* What the task requires *
Please read the records below and return each line holding the string "releaseDate".

----

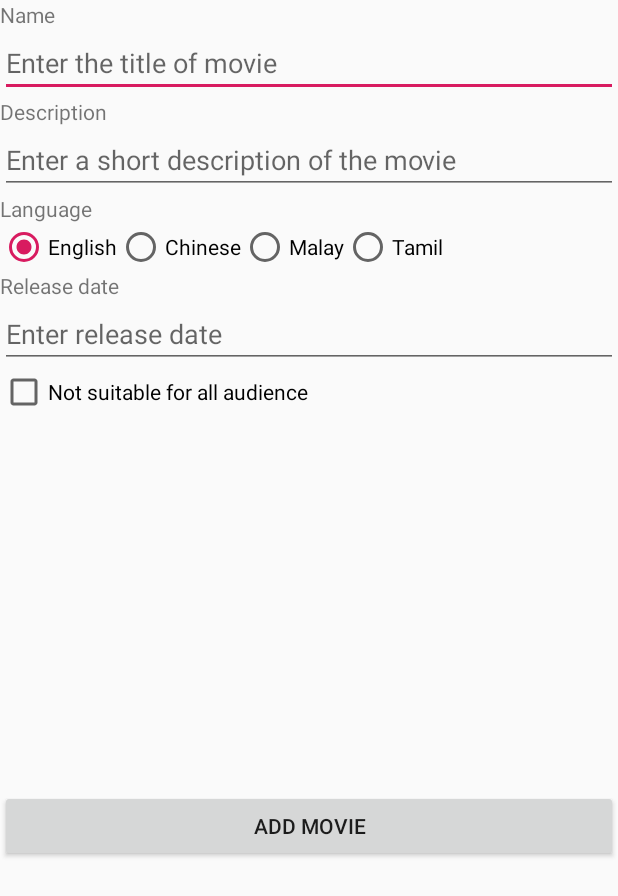
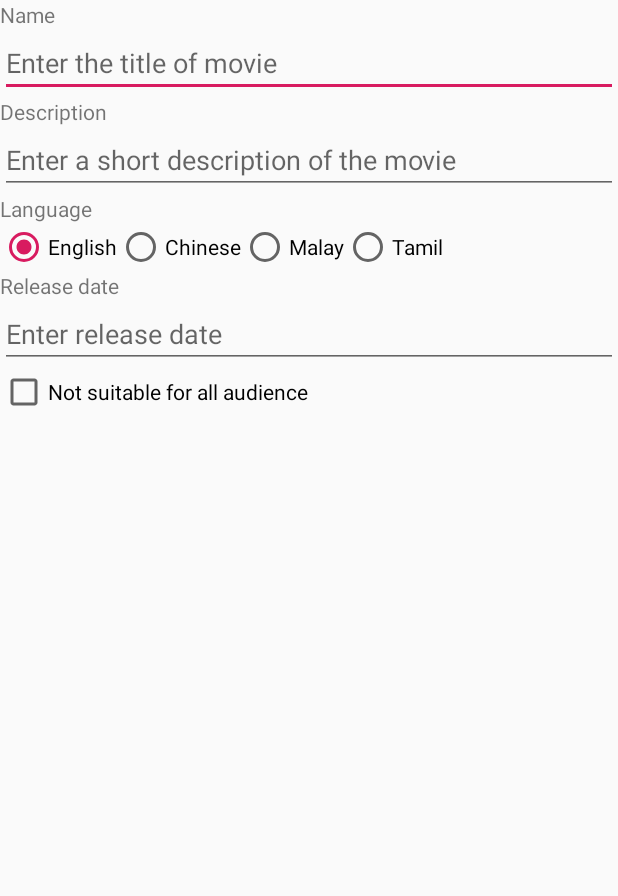
Before and after one commit to Zanaqi/MovieRater, an Android app: the layout activity_edit_movie.xml on its own in the app's theme, with its tools: preview values and no code run, on a phone screen of 412 x 824 dp. Shown: the top 896 px of the screen. Run offline under Robolectric (Android 15) with nearby library versions, the phone set to English and light mode, and no system bars.

Commit message:
intermediate done

```diff
--- a/app/src/main/AndroidManifest.xml
+++ b/app/src/main/AndroidManifest.xml
@@ -18,7 +18,8 @@
         </activity>
         <activity android:name=".AddMovie">
         </activity>
-        <activity android:name=".EditMovie">
+        <activity android:name=".EditMovie"
+                  android:parentActivityName=".LandingPage">
         </activity>
         <activity android:name=".ViewMovieDetails"
                   android:parentActivityName=".LandingPage">
--- a/app/src/main/java/com/example/mirza/movieraterbasic/MovieEntity.kt
+++ b/app/src/main/java/com/example/mirza/movieraterbasic/MovieEntity.kt
@@ -6,7 +6,7 @@ class MovieEntity {
     var overview: String
     var language: String
     var releaseDate: String
-    var suitable: Boolean
+    var suitable: String
     var violence: Boolean
     var languageUsed: Boolean
 
@@ -15,7 +15,7 @@ class MovieEntity {
         overview = "OverView"
         language = "English"
         releaseDate = "03-10-2018"
-        suitable = true
+        suitable = "Yes"
         violence = true
         languageUsed = false
     }
--- a/app/src/main/res/layout/activity_edit_movie.xml
+++ b/app/src/main/res/layout/activity_edit_movie.xml
@@ -107,17 +107,4 @@
 
     </LinearLayout>
 
-    <RelativeLayout
-            android:layout_width="match_parent"
-            android:layout_height="match_parent"
-            android:gravity="center">
-
-        <Button
-                android:layout_width="match_parent"
-                android:layout_height="wrap_content"
-                android:text="@string/add_btn"
-                android:onClick="btnValidate"/>
-
-    </RelativeLayout>
-
 </LinearLayout>
```
Also changed, not shown: app/src/main/java/com/example/mirza/movieraterbasic/AddMovie.kt (+36 -1 lines), app/src/main/java/com/example/mirza/movieraterbasic/EditMovie.kt (+87 -1 lines).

----

* Result *
     var releaseDate: String
         releaseDate = "03-10-2018"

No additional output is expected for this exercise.